31 min
John Stuart Mill, On Liberty

26: John Stuart Mill, On Liberty

Published in 1859, John Stuart Mill's On Liberty is the classic statement of the liberal ideal of democratic government and social justice. For Mill, government exists to serve the individual, and individual liberty is the end of government, not a means to an end.

30 min
Sir Thomas Malory, Morte d'Arthur

27: Sir Thomas Malory, Morte d'Arthur

Thomas Malory's Morte d'Arthur captures the passion, consequences, and contradictions of romantic and spiritual love. One of the first great works of English prose, it summarizes the civilization of medieval chivalry in its ideal form.

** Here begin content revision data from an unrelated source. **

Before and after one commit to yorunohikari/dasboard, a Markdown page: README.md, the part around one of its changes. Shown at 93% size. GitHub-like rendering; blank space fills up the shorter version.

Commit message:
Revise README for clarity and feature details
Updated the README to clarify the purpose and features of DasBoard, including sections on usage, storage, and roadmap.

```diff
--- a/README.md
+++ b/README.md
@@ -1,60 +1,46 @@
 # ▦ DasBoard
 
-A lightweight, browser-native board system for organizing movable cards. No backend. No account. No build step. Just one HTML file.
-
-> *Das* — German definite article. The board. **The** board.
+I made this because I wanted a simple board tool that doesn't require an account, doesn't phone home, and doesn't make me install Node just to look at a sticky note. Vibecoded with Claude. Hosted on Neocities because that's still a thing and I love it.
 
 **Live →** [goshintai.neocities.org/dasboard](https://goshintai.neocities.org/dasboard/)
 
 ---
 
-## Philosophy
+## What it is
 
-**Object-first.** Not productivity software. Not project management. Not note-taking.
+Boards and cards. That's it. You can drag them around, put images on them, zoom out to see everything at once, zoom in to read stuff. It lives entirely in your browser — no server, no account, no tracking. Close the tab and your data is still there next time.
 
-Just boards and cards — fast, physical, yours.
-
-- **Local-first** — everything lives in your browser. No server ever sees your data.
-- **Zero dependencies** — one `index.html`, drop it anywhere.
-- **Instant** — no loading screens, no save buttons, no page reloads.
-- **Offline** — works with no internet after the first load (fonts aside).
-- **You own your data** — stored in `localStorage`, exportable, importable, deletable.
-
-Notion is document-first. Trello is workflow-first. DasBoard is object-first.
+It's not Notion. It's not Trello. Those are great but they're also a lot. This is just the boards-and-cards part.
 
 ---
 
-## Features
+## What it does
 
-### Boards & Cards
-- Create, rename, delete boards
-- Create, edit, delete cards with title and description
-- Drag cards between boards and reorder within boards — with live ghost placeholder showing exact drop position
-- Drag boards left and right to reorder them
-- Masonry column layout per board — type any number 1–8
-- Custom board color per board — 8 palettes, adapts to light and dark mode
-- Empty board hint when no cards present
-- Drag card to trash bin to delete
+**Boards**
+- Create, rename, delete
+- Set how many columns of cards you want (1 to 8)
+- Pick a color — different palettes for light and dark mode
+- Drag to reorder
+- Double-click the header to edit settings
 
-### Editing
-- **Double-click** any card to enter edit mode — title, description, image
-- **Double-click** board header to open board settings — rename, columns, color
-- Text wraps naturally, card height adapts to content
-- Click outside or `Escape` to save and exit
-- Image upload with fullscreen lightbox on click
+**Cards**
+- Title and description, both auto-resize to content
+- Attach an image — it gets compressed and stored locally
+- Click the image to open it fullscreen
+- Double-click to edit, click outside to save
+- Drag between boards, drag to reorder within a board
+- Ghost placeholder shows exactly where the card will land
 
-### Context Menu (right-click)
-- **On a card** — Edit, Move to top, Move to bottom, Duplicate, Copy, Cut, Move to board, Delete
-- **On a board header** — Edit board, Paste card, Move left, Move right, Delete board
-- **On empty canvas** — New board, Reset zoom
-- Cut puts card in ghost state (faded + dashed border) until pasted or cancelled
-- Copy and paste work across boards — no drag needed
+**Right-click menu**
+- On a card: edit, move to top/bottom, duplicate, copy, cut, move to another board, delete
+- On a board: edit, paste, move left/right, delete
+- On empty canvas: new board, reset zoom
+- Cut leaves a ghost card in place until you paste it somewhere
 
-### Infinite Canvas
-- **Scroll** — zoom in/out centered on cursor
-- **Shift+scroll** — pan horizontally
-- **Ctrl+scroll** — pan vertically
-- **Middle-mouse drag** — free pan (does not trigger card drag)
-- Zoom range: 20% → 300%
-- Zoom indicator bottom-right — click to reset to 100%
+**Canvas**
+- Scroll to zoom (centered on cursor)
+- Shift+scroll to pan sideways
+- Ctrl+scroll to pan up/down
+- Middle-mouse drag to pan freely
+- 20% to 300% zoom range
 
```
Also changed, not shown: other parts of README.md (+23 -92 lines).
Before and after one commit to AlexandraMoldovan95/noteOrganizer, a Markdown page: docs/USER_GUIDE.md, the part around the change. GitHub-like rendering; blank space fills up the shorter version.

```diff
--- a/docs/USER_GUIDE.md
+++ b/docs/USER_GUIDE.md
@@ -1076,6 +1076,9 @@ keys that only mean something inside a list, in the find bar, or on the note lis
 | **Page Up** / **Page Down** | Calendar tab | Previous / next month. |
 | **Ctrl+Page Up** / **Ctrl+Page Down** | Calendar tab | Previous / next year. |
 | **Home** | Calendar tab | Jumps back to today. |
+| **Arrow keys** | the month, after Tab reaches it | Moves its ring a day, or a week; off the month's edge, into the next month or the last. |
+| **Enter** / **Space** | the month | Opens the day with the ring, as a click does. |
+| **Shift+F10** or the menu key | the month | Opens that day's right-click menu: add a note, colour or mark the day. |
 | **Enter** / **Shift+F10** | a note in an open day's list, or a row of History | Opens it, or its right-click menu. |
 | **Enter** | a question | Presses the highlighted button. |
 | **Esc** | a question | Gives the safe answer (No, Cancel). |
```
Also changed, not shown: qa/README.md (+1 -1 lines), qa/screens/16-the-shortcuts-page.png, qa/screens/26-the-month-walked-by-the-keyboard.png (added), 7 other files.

30 min
Johann Wolfgang von Goethe, Faust, Part 1

28: Johann Wolfgang von Goethe, Faust, Part 1

Goethe ranks with Shakespeare and Dante as one of the three supreme geniuses of European literature, comparable to Homer and Vergil. In the first part of Faust, Goethe grapples with the implications of attaining knowledge at any cost.

30 min
Johann Wolfgang von Goethe, Faust, Part 2

29: Johann Wolfgang von Goethe, Faust, Part 2

The question of the role of beauty and cultural standards is one that every thoughtful person must decide on his or her own terms. We explore these themes against the backdrop of the moral growth and ultimate redemption of Dr. Faust.

31 min
Henry David Thoreau, Walden

30: Henry David Thoreau, Walden

Thoreau, the most American of thinkers, is an unabashed Romantic in exploring the relationship of Man to the natural world. Walden is the journal of his recovery of self-meaning and independence by his return to nature.

30 min
Gibbon, Decline and Fall of the Roman Empire

31: Gibbon, Decline and Fall of the Roman Empire

Gibbon's The Decline and Fall of the Roman Empire is the greatest history written in the English language. Here, we look at Gibbon and his history as a statement of "a philosophical historian," who searches the past for laws to guide us in the future.

30 min
Lord Acton, The History of Freedom

32: Lord Acton, The History of Freedom

Though Acton never wrote his planned history of liberty, he left behind, in numerous essays and unpublished notes, a legacy of historical thought that remains a message of supreme importance to us today.

30 min
Cicero, On Moral Duties (De Officiis)

33: Cicero, On Moral Duties (De Officiis)

On Moral Duties is one of the most influential works on education ever written, directly contradicting the view that might makes right and making clear that an immoral act can never be expedient.

31 min
Gandhi, An Autobiography

34: Gandhi, An Autobiography

By drawing on the traditions of Indian thought and reading the Bhagavad Gita daily, Gandhi makes his own path, focusing his entire life on a search for truth and teaching us that there are many roads to wisdom and victory.

31 min
Churchill, My Early Life; Painting as a Pastime; WWII

35: Churchill, My Early Life; Painting as a Pastime; WWII

Churchill might well be called the greatest figure in the 20th century. We look at three books by this Nobel Prize–winning author and find wisdom to guide us in drawing fundamental lessons for our own lives.

31 min
Lessons from the Great Books

36: Lessons from the Great Books

We review the lessons of the course and our definition of what makes a great book—a definition as true and vital today as it was in the age of Socrates and Cicero.

31 min